Stored items:

::::::

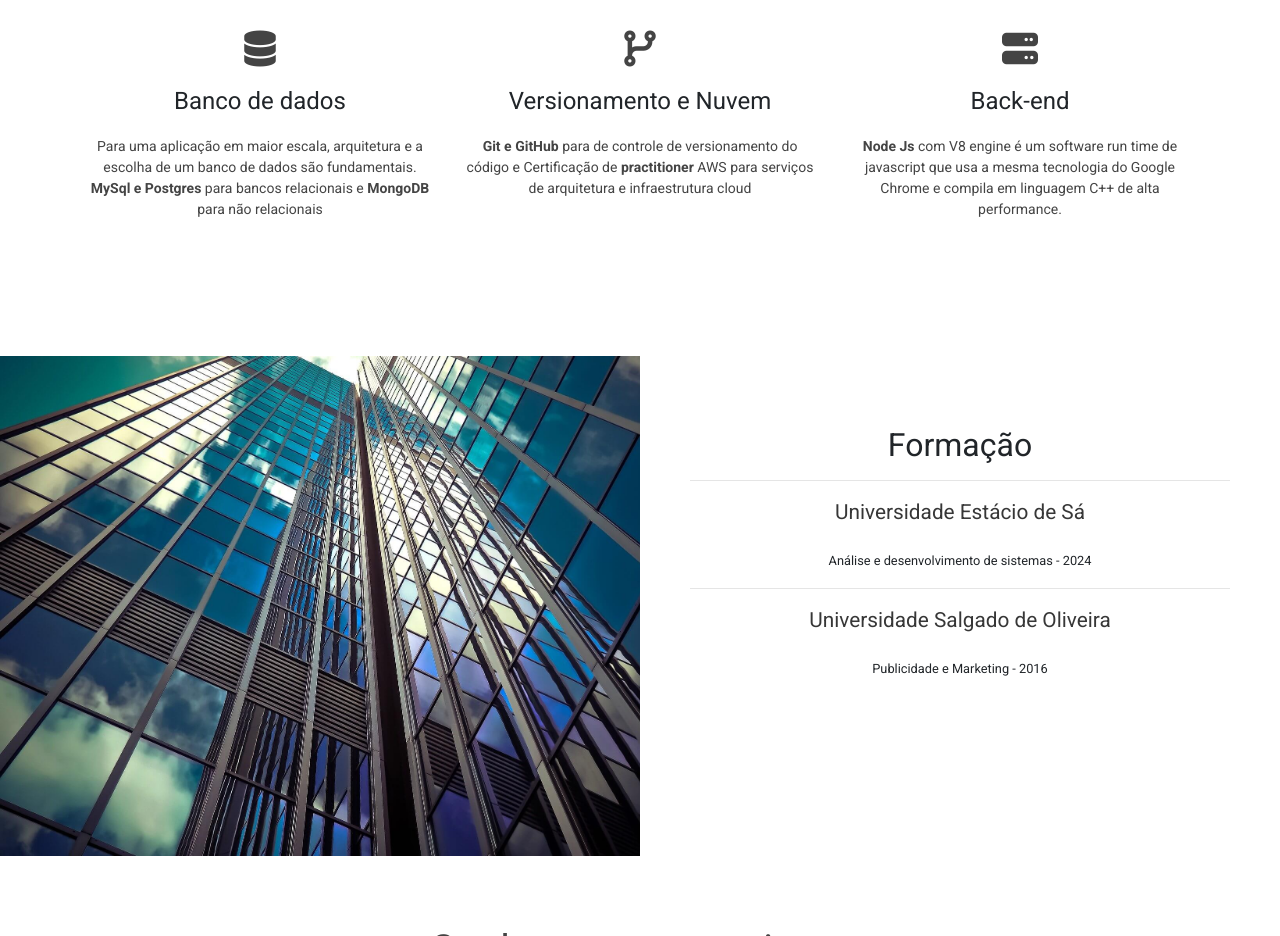
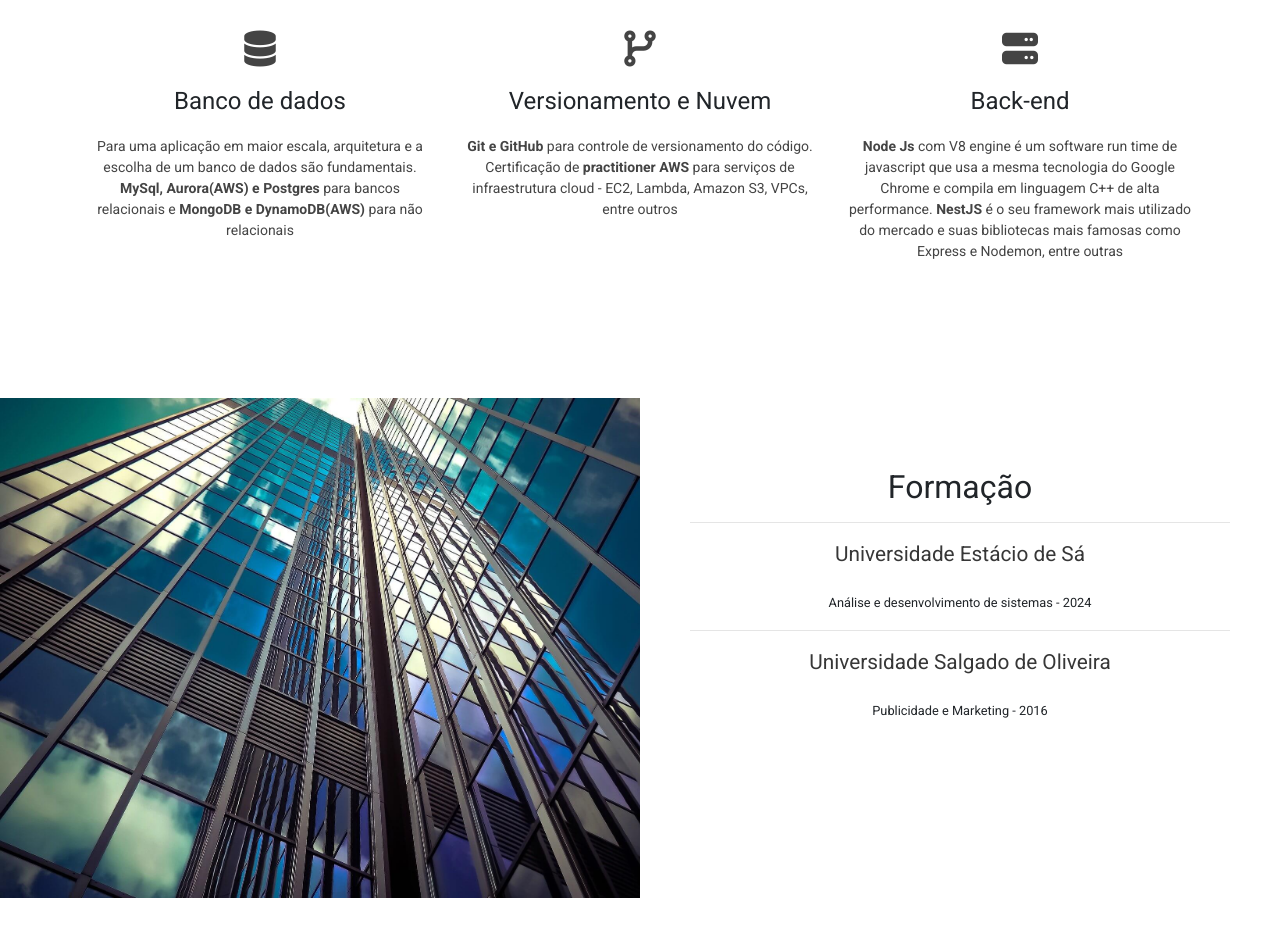
Before and after one commit to fmcnit/meuCV, a plain HTML site: page index.html in a window 1280 px wide. Shown: the part 1740-2676 px from the top of the page. Drawn offline with nearby package versions, Linux system fonts and the light colour scheme; a script that the page names is missing.

Commit message:
correções

```diff
--- a/css/styles.css
+++ b/css/styles.css
@@ -622,6 +622,12 @@ header, .navbar {
   }
 
   /* filter */
+#portfolio-area{
+    margin-top: 15px;
+    border-top: 10px solid #3EC1D5;
+
+  }
+
   #portfolio-area .filter-btn {
     margin-bottom: 20px;
   }
--- a/index.html
+++ b/index.html
@@ -152,17 +152,17 @@
             <div class="col-md-4 service-box">
               <i class="fa fa-database"></i>
               <h4>Banco de dados</h4>
-              <p>Para uma aplicação em maior escala, arquitetura e a escolha de um banco de dados são fundamentais. <b>MySql e Postgres</b> para bancos relacionais e <b>MongoDB</b> para não relacionais</p>
+              <p>Para uma aplicação em maior escala, arquitetura e a escolha de um banco de dados são fundamentais. <b>MySql, Aurora(AWS) e Postgres</b> para bancos relacionais e <b>MongoDB e DynamoDB(AWS)</b> para não relacionais</p>
             </div>
             <div class="col-md-4 service-box">
               <i class="fa fa-code-fork" aria-hidden="true"></i>
               <h4>Versionamento e Nuvem</h4>
-              <p><b>Git e GitHub</b> para de controle de versionamento do código e Certificação de <b>practitioner</b> AWS para serviços de arquitetura e infraestrutura cloud</p>
+              <p><b>Git e GitHub</b> para controle de versionamento do código. Certificação de <b>practitioner AWS</b> para serviços de infraestrutura cloud - EC2, Lambda, Amazon S3, VPCs, entre outros</p>
             </div>
             <div class="col-md-4 service-box">
               <i class="fas fa-server"></i>
               <h4>Back-end</h4>
-              <p><b>Node Js</b> com V8 engine é um software run time de javascript que usa a mesma tecnologia do Google Chrome e compila em linguagem C++ de alta performance.</p>
+              <p><b>Node Js</b> com V8 engine é um software run time de javascript que usa a mesma tecnologia do Google Chrome e compila em linguagem C++ de alta performance. <b>NestJS</b> é o seu framework mais utilizado do mercado e suas bibliotecas mais famosas como Express e Nodemon, entre outras</p>
             </div>
           </div>
         </div>
```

::::::

WHAT IS BEING ASKED » The reply has to reproduce every line above verbatim and contain no pictures.

ANSWER TO THIS TASK »
Before and after one commit to fmcnit/meuCV, a plain HTML site: page index.html in a window 1280 px wide. Shown: the part 1740-2676 px from the top of the page. Drawn offline with nearby package versions, Linux system fonts and the light colour scheme; a script that the page names is missing.

Commit message:
correções

```diff
--- a/css/styles.css
+++ b/css/styles.css
@@ -622,6 +622,12 @@ header, .navbar {
   }
 
   /* filter */
+#portfolio-area{
+    margin-top: 15px;
+    border-top: 10px solid #3EC1D5;
+
+  }
+
   #portfolio-area .filter-btn {
     margin-bottom: 20px;
   }
--- a/index.html
+++ b/index.html
@@ -152,17 +152,17 @@
             <div class="col-md-4 service-box">
               <i class="fa fa-database"></i>
               <h4>Banco de dados</h4>
-              <p>Para uma aplicação em maior escala, arquitetura e a escolha de um banco de dados são fundamentais. <b>MySql e Postgres</b> para bancos relacionais e <b>MongoDB</b> para não relacionais</p>
+              <p>Para uma aplicação em maior escala, arquitetura e a escolha de um banco de dados são fundamentais. <b>MySql, Aurora(AWS) e Postgres</b> para bancos relacionais e <b>MongoDB e DynamoDB(AWS)</b> para não relacionais</p>
             </div>
             <div class="col-md-4 service-box">
               <i class="fa fa-code-fork" aria-hidden="true"></i>
               <h4>Versionamento e Nuvem</h4>
-              <p><b>Git e GitHub</b> para de controle de versionamento do código e Certificação de <b>practitioner</b> AWS para serviços de arquitetura e infraestrutura cloud</p>
+              <p><b>Git e GitHub</b> para controle de versionamento do código. Certificação de <b>practitioner AWS</b> para serviços de infraestrutura cloud - EC2, Lambda, Amazon S3, VPCs, entre outros</p>
             </div>
             <div class="col-md-4 service-box">
               <i class="fas fa-server"></i>
               <h4>Back-end</h4>
-              <p><b>Node Js</b> com V8 engine é um software run time de javascript que usa a mesma tecnologia do Google Chrome e compila em linguagem C++ de alta performance.</p>
+              <p><b>Node Js</b> com V8 engine é um software run time de javascript que usa a mesma tecnologia do Google Chrome e compila em linguagem C++ de alta performance. <b>NestJS</b> é o seu framework mais utilizado do mercado e suas bibliotecas mais famosas como Express e Nodemon, entre outras</p>
             </div>
           </div>
         </div>
```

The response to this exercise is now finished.